The following is a question asked to Martin Armstrong, author of the Pi Cycle Economic Confidence Model and former chairman of Princeton Economics International. Martin Armstrong is a bona-fide economic genius with a number of amazing predictions having come true to date. His words are definitely worth considering in your own planning.

Will a Downgrade of USA FROM AAA Really Mean Anything?


The hype about Standard & Poor going to downgrade USA credit rating is just not important. Oh the
talking heads will cry the sky is falling. They downgraded Japan in 2002 and nothing took place. Not even their rates increased. The same is likely in the USA and quite frankly, if S&P really thinks they have that much power, they should stop drinking their own bath water.

Downgrades come AFTER the market has already shown its course of action. It is not like the rating agencies actually pontificate and then the markets wake up and say: Oh my God! Ratings follow the market activity and have no power otherwise. The credit rating they gave the CDOs did not convince people to buy them. Once the junk was rated AAA, they were good collateral for the REPO market. That was the key. They rated the junk AAA and that made it good collateral and that was the ONLY reason the stuff sold. Without that rating, the NY boys couldn’t sell anything.

When it comes to sovereign debt of the USA, we are talking about the US$ is the RESERVE currency. About two-thirds of central bank reserves globally is in dollars and the way those dollars are held is in government treasuries. Does anyone really think that if S&P downgrades the USA that its debt will not be sold?

When you deal in REAL money, there is a problem. How do you store it? You can’t just put a billion on deposit at a bank. They will sell it every night and don’t have to tell you. If the REPO market blows up and you go to the bank and say I want my billion, they lost it, and so you turn to FDIC to collect your $100,000. Right! The ONLY way to park serious money is in treasuries. If you have hundreds of billions, now you have the added problem of MARKET SIZE. You can’t just go to any country.
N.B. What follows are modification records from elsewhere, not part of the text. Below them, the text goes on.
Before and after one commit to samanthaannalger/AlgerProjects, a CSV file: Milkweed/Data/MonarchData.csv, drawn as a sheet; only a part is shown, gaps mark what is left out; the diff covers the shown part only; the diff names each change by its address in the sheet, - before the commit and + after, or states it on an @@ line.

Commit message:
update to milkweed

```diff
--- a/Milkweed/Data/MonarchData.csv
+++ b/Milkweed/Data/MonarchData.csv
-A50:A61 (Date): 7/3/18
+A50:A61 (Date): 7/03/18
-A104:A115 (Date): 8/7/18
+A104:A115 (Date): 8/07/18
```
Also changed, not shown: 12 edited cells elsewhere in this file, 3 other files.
Their debt structure cannot provide the ability to park serious money. This is the difference from taking personal economics and applying it to the whole world. It doesn’t work! Don’t worry. Be happy! Until we revise the world monetary system and the dollar is no longer the RESERVE currency, sorry boys, but you are spinning scenarios that scare people, sound good as talking points, but are just gibberish in the real world of serious money. Rates will rise because capital will shift out of bonds into assets not because of the S&P.